The task: Copy each line of the data below in which the word "styles" can be found.

Records supplied Start Marker

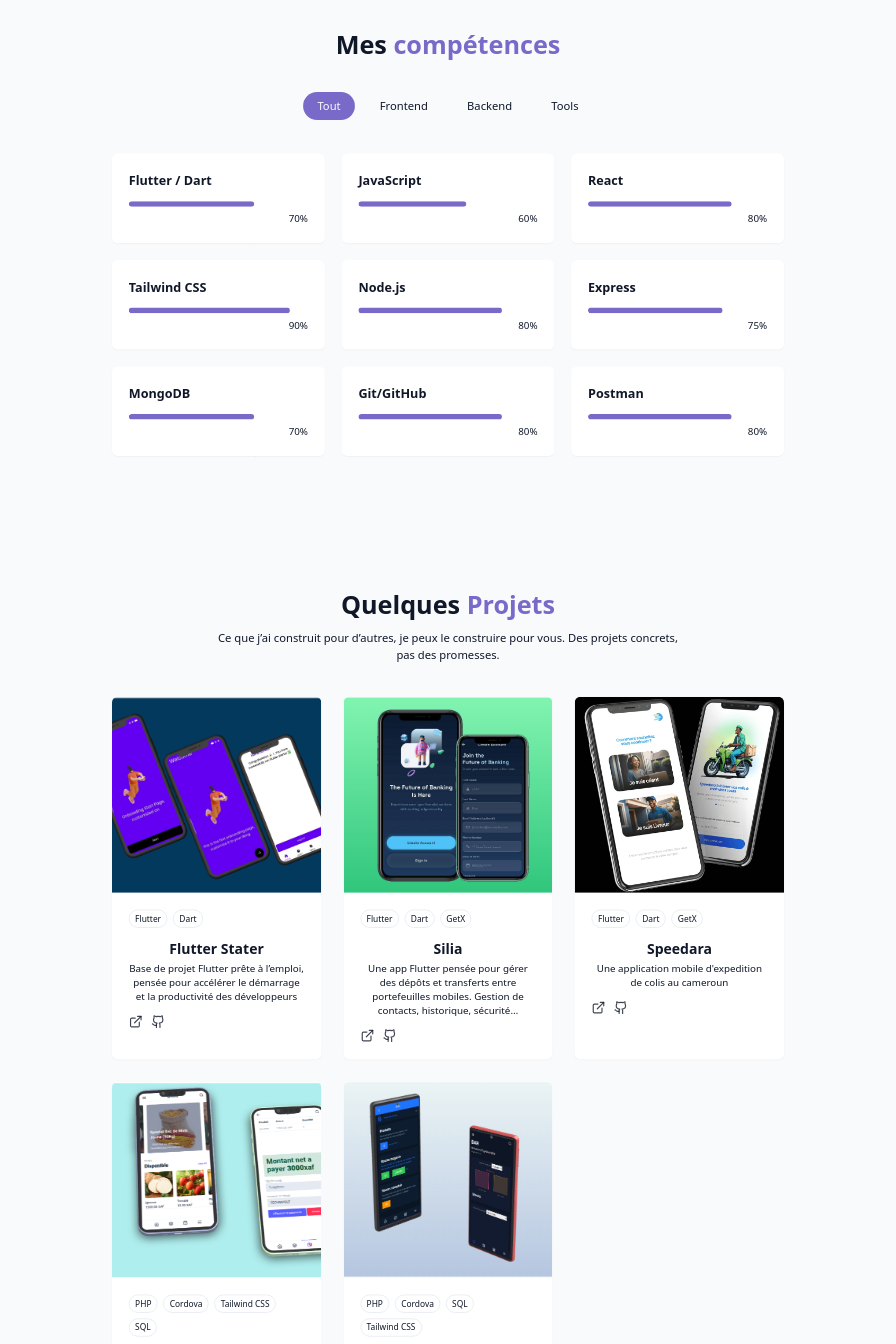
Repository: KOMI18/komi-folio
Page: /
The author's editor kept a copy of each file at every save. The page is drawn from the files as they stood at one save, then again after the next save.
The browser window is 1280 px wide. The pictures show the part of the page from y = 3179 to 5099 px (the page is 6505 px tall), at 70% of full size.
The project was rebuilt for these pictures with package versions that can differ from the ones it lists, and the page was loaded fresh each time. Also part of the build but not shown: vite.config.js, src/pages/NotFound.jsx.

Above is the page before, as saved 2025-06-28 13:33:34.

After the next save:
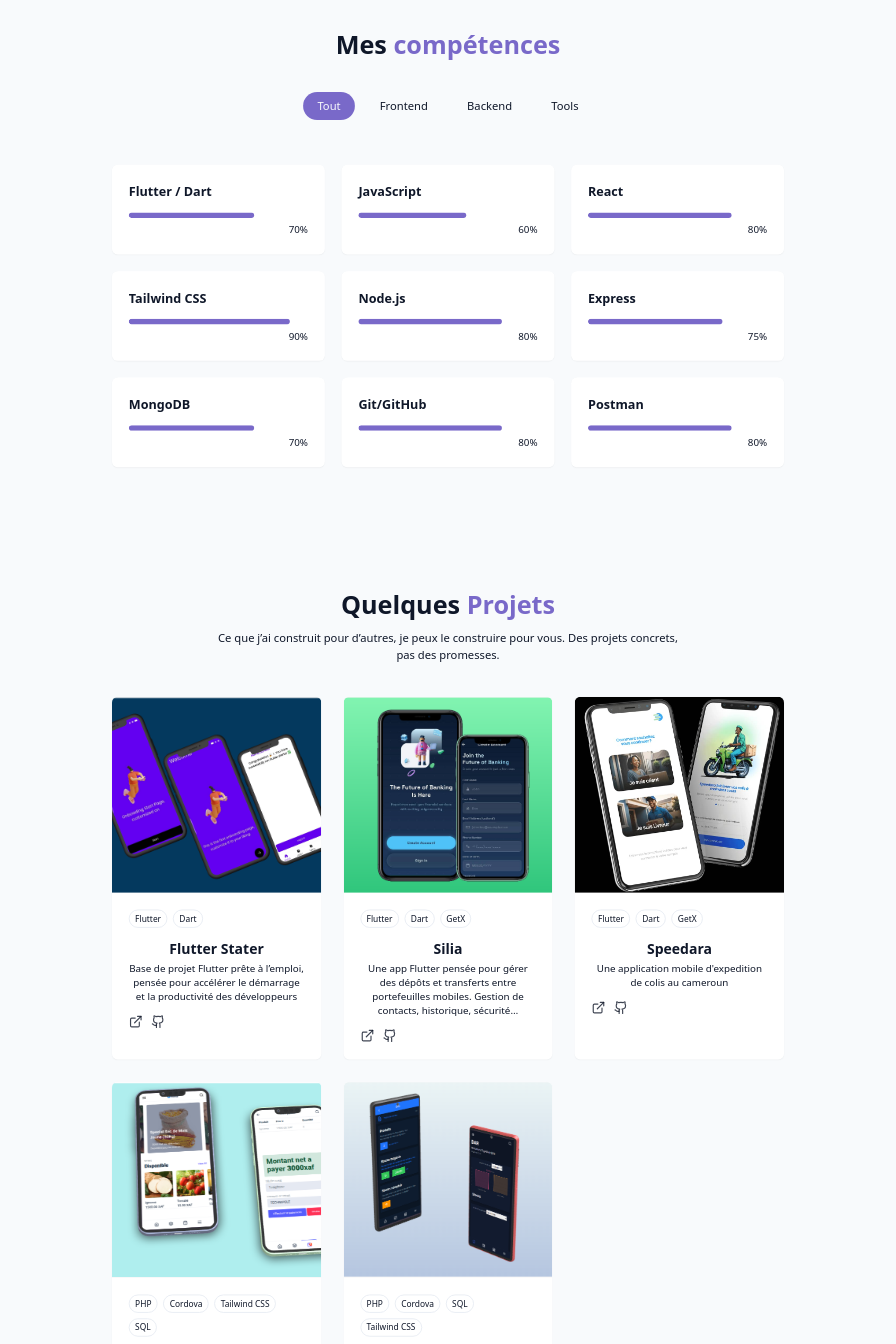
Saved 26 s later.
--- a/src/components/SkillsSection.jsx
+++ b/src/components/SkillsSection.jsx
@@ -55,7 +55,7 @@ export const SkillsSection = () => {
           {filteredSkills.map((skill, key) => (
             <div
               key={key}
-              className="bg-card p-6 rounded-lg shadow-xs card-hover"
+              className="bg-card p-6 rounded-lg shadow-xs card-hover about-card opacity-0 transition-opacity duration-700 ease-out translate-y-4"
             >
               <div className="text-left mb-4">
                 <h3 className="font-semibold text-lg"> {skill.name}</h3>
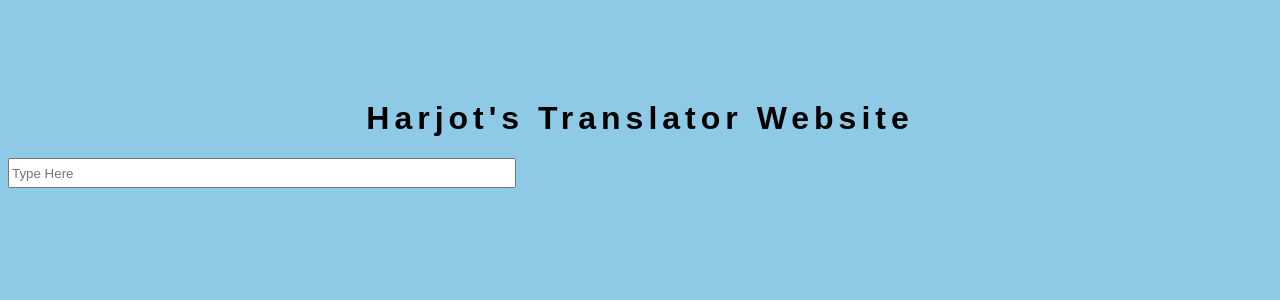
Repository: Harjot00/Pythonpractice
Page: Translator/homepage.html
These files come from the project's save history. The page is drawn as it stood at one moment and after the next save; the edit follows.
The browser window is 1280 px wide. The pictures show the whole page.
Some web fonts or font styles are not loaded; a fallback is used.

Above is the page before, as saved 2022-03-06 18:18:34.

After the next save:
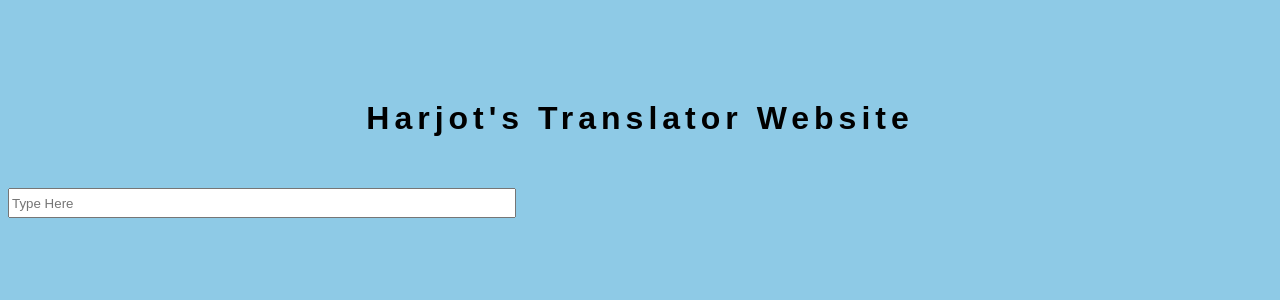
Saved 23 s later.
--- a/Translator/styles.css
+++ b/Translator/styles.css
@@ -9,5 +9,5 @@
 #entry{
     width: 500px;
     height: 24px;
-
+    margin: 30px 0px 200px 0px;
 }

Records supplied End Marker

Answer space:
Some web fonts or font styles are not loaded; a fallback is used.
--- a/Translator/styles.css
+++ b/Translator/styles.css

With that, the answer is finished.